'I just started screaming': Cambridge, Ont. woman finally negative for COVID-19 after 14 tests
KITCHENER -- A Cambridge, Ont. woman is now considered recovered from COVID-19 after her 13th and 14th tests came back negative, 76 days after her first positive test.
Tracy Schofield’s first positive test for the coronavirus was on March 31. She had many of the symptoms other patients have experienced: fever, chills, a headache and difficulty breathing. She says she was barely able to get out of bed, and lost her sense of smell and taste.
Schofield slowly began to recover, and took several more tests in the following weeks.
It wasn’t until her eighth test that she got her first negative.
“I cried because I was so happy,” she told CTV News at the time.
But a day later, there was disappointment when her ninth test came back positive.
In order to be considered recovered from the virus, patients must have two negative results within a 24-hour period.
Schofield’s 10th, 11th and 12th tests also came back positive.
But there was hope, once again, after her 13th test was negative.
"My feeling at first was, I didn't want to get too excited," she says.
But she couldn’t help but share the news on Facebook.
"I had this feeling, even though I know not to get too excited, I had this feeling that this was finally coming to an end."
Schofield was proven right with test number 14.
“I just started screaming,” she says. “76 days it took over my life. It was a relief to finally be past that.”
The virus, she says, has had a huge impact on her life.
Even though she was told that she wasn’t contagious, Schofield took extra precautions while out in public and in her interaction with others.
The thing she missed most was hugs from her family and friends.
“When you’re alone, and you have COVID, it’s different,” she says. “It’s that feeling that you’re alone. You’re isolated from everyone else. Nobody wants to touch you and come near you.”
Schofield says she’s grateful for the healthcare workers who became friends during her long ordeal.
“It could have been an awful experience, worse than it was, if those people weren’t understanding, helpful and encouraging. I had all that from them. Every time I went in they were rooting for me. They didn’t want to see me back.”
While Schofield is considered recovered from the virus, she’s still experiencing symptoms such as numbness in her face and jaw, as well as pain in her left arm.
She also continues to experience shortness of breath.
“Wearing a mask for me is really tough,” she says. “I find I can’t breathe properly.”

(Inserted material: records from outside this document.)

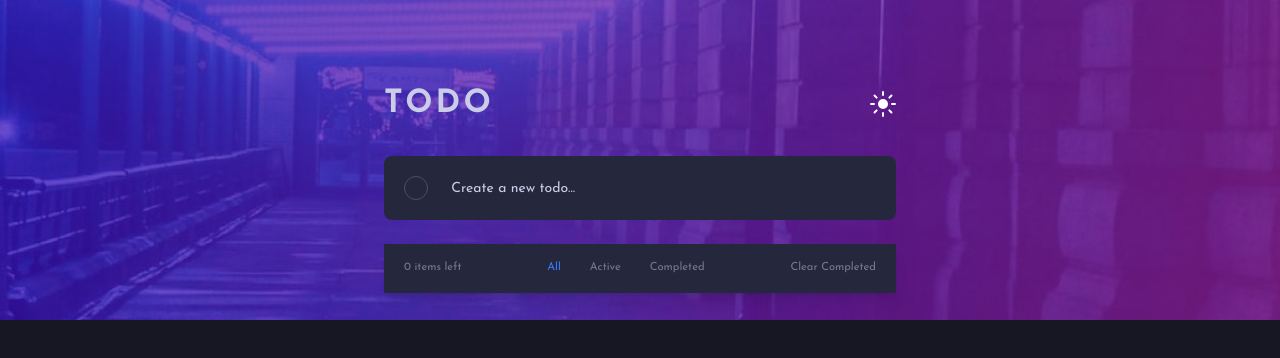
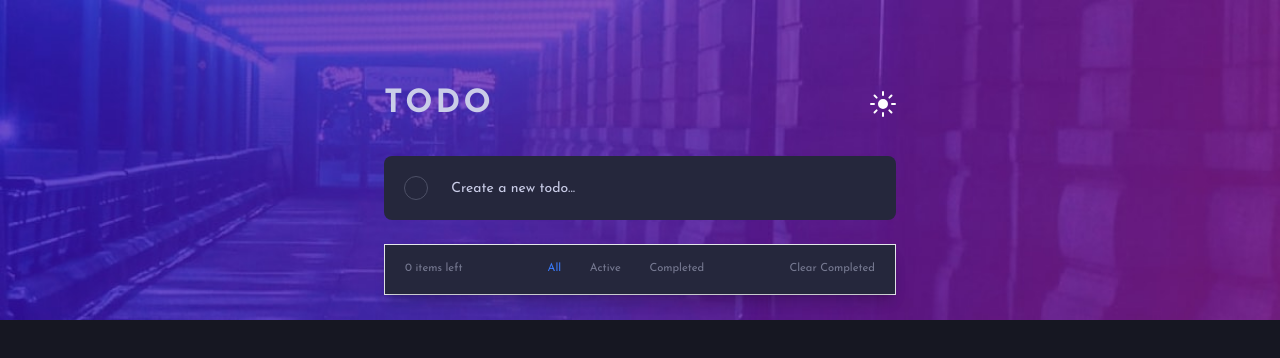
Before and after one commit to Lansa-18/FE-ToDo, a React (Create React App) app: page / in a window 1280 px wide. Shown: the top 358 px of the page. Built offline with nearby package versions, Linux system fonts and the light colour scheme.

Commit message:
progress

```diff
--- a/src/App.js
+++ b/src/App.js
@@ -58,16 +58,15 @@ export default function App() {
   }, [isDarkMode]);
 
   return (
-    <div className="flex flex-col h-screen font-josefin">
+    <div className="flex flex-col min-h-[100vh] font-josefin">
       <article
-        className='bg-desktop-light dark:bg-desktop-dark h-[40vh] bg-cover'
+        className='bg-desktop-light dark:bg-desktop-dark basis-[40vh] bg-cover'
       ></article>
       <article
-        className='dark:bg-very-dark-blue h-[60vh]'
+        className='dark:bg-very-dark-blue basis-[60vh] bg-repeat-y'
       ></article>
-      {/* laptop:min-w-[430px] land-phone:max-w-[380px] */}
 
-      <main className="h-2/5 w-1/3 absolute top-[10%] left-1/2 -translate-x-1/2 laptop:w-[40%] custom-1050:w-[43%] custom-915:w-[49%] custom-850:w-[51%] land-phone:w-[55%] phone:min-w-[360px]">
+      <main className="h-2/5 w-1/3 absolute top-[10%] left-1/2 -translate-x-1/2 laptop:w-[40%] custom-1050:w-[43%] custom-915:w-[49%] custom-850:w-[51%] land-phone:w-[55%] phone:w-[70%]">
         <div className="flex items-center justify-between mb-7">
           <h1 className="text-[2rem] text-light-grayish-blue tracking-widest font-bold">
             TODO
--- a/src/components/ToDoItems.js
+++ b/src/components/ToDoItems.js
@@ -21,7 +21,7 @@ export default function ToDoItems({
   });
 
   return (
-    <div className="flex flex-col">
+    <div className="border flex flex-col shadow-lg max-h-[150%]">
       {filteredTodo?.map((todo) => (
         <ToDo
           key={todo.id}
--- a/src/index.css
+++ b/src/index.css
@@ -8,3 +8,8 @@
 .leading-zero {
   line-height: 0;
 }
+/*
+body{
+  border: 1px solid white;
+  overflow: hidden;
+} */
```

She says walking up stairs is still a struggle and she’s putting off playing baseball anytime in the near future.
“I don’t think I could even make it to first base,” she says.
So far, all her tests have come back normal, but the stroke prevention clinic she’s been seeing has scheduled an MRI next week as a precaution.
Schofield is also uncertain about when she’ll be able to return to her job at a local long-term care facility.
“I thought I’d be off two weeks,” she says. “Honestly I never imagined in a million years that this would happen to me.”
Just before getting sick she was working 12 to 16-day stretches. She says she doesn’t have the stamina to do that anymore and her hope is that she will be able to return in a few weeks, working a few days at first.
As part of safety measures at long-term care facilities, workers are required to get two COVID-19 swab tests a month. Schofield jokes that she has “experience with that.”
As her life gets closer to normal, there are still some lingering questions.
“I was lucky enough to make it,” she says. “Why did COVID hit me so hard? Why did I make it? I don’t know the answers to this. I’m just glad I’m still here.”
Schofield also continues to deal with the emotional, mental and physical toll of her 76-day battle with COVID-19.
“Will I ever go back to my old self?” she asks. “I don’t know that. I still cry about it.”